After many more open conversations and financial planning for a future ranch addition, Cutler began building his economic value by obtaining FSA financing to purchase 30-head of bred heifers before he started at SDSU. The timing worked well as nearby ranchers contacted him to offer pasture rental. “They saw how he helped us care for and improve pastures, which these landowners desired,” Jessica says.

Cutler appreciated how the ranch continued to experiment during his high school years. “We were increasing our intensive grazing among smaller paddocks, measuring and recording data for the CSP program,” he says. “It was a valuable learning experience to understand what the grass was capable of when you let it heal itself and allow the soil to work for you.”

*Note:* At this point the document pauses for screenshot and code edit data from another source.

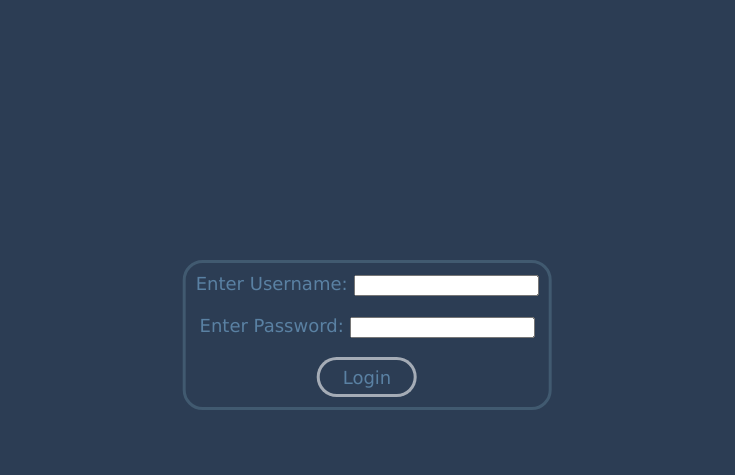
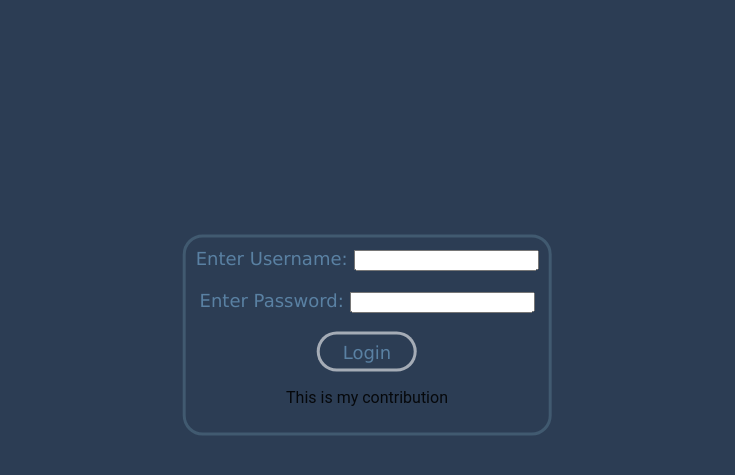
Before and after one commit to AlexLovelock22/FCOT_Media, a website: page public/index.html in a window 1280 px wide. Shown: the part 65-540 px from the top of the page, without its empty margins (273-1008 px from the left). Drawn offline with Linux system fonts and the light colour scheme; some packages are replaced by stand-ins of ours.

Commit message:
Edit Index

```diff
--- a/public/index.html
+++ b/public/index.html
@@ -277,6 +277,8 @@
       <input type="submit" value="Login" id="loginButton">
     </form>
 
+    <p>This is my contribution</p>
+
     <script>
         document.getElementById("userForm").addEventListener("submit", function (event) {
         event.preventDefault(); // Prevent the form from submitting normally
```
Also changed, not shown: 1 other file.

In 2020, Cutler interned with the South Dakota Soil Health Coalition, gaining additional knowledge and understanding of how other farmers adopt soil health practices. “He has definitely bought into the value of soil health, helping us to continue improving our land,” Jessica says. “We’ve instilled the value of learning from peers by attending pasture walks, Grassland seminars, and a tour of Gabe Brown’s operation. Cutler has also helped us share our experiences with peers during grassland and soil health conferences.”

Soil health drives financial health

Bringing on a family member started becoming viable after seeing the benefits of years of pasture and cropland improvement. Over time, improved water infiltration and soil health have extended the grazing season with greater stocking rates.

“We’ve probably increased our grass production by 25% by adding those warm season grasses we were missing before,” Jessica says. “That has helped us to ensure we have adequate forage production even in a drought years. And this success spilled over into more changes with crop ground.”

Cropland diversification to their soybeans and corn enterprise has further entrenched no-till success through healthier soils and more revenue stream possibilities that fit well with a cattle operation. The Michalski’s grow oats, alfalfa, hay millets, cover crops and pollinator habitat.

“We’ve made huge improvements to our bottom line,” Jessica says. “Crop yield bragging rights are not important to us. What is important is reducing our input costs thanks to implementing no-till and cover crops. We reduce our feed costs by grazing cover crops and crop residue from fall into winter. By improving grazing management, we’ve increased our carrying capacity. And we’re improving labor and management skills by adding Cutler to the farm,” she adds.

Darin and Jessica are proud to have their son return to the farm. “Right now, we’re set up to handle adding Cutler on a salary basis, plus he has his cattle. Eventually, he will transition into the Michalski Cattle LLC,” Darin says.

The Michalski’s have established a strong appreciation for the land, conservation and soil health practices, and the perseverance needed to achieve business success. “We’re grateful to pass along land better than we started with, and really hope future generations continue on this path,” Darin adds. “It would be fun for my grandkids to have good land, soil and water – I guess that’s my main goal.”

To learn more details of the Michalski journey, find the 2022 SD Soil Health Conference “Preparing for the Next Generation – Michalski Family” YouTube video presentation.

By Kurt Lawton for SD-USDA NRCS and SDSA Soil Health Initiative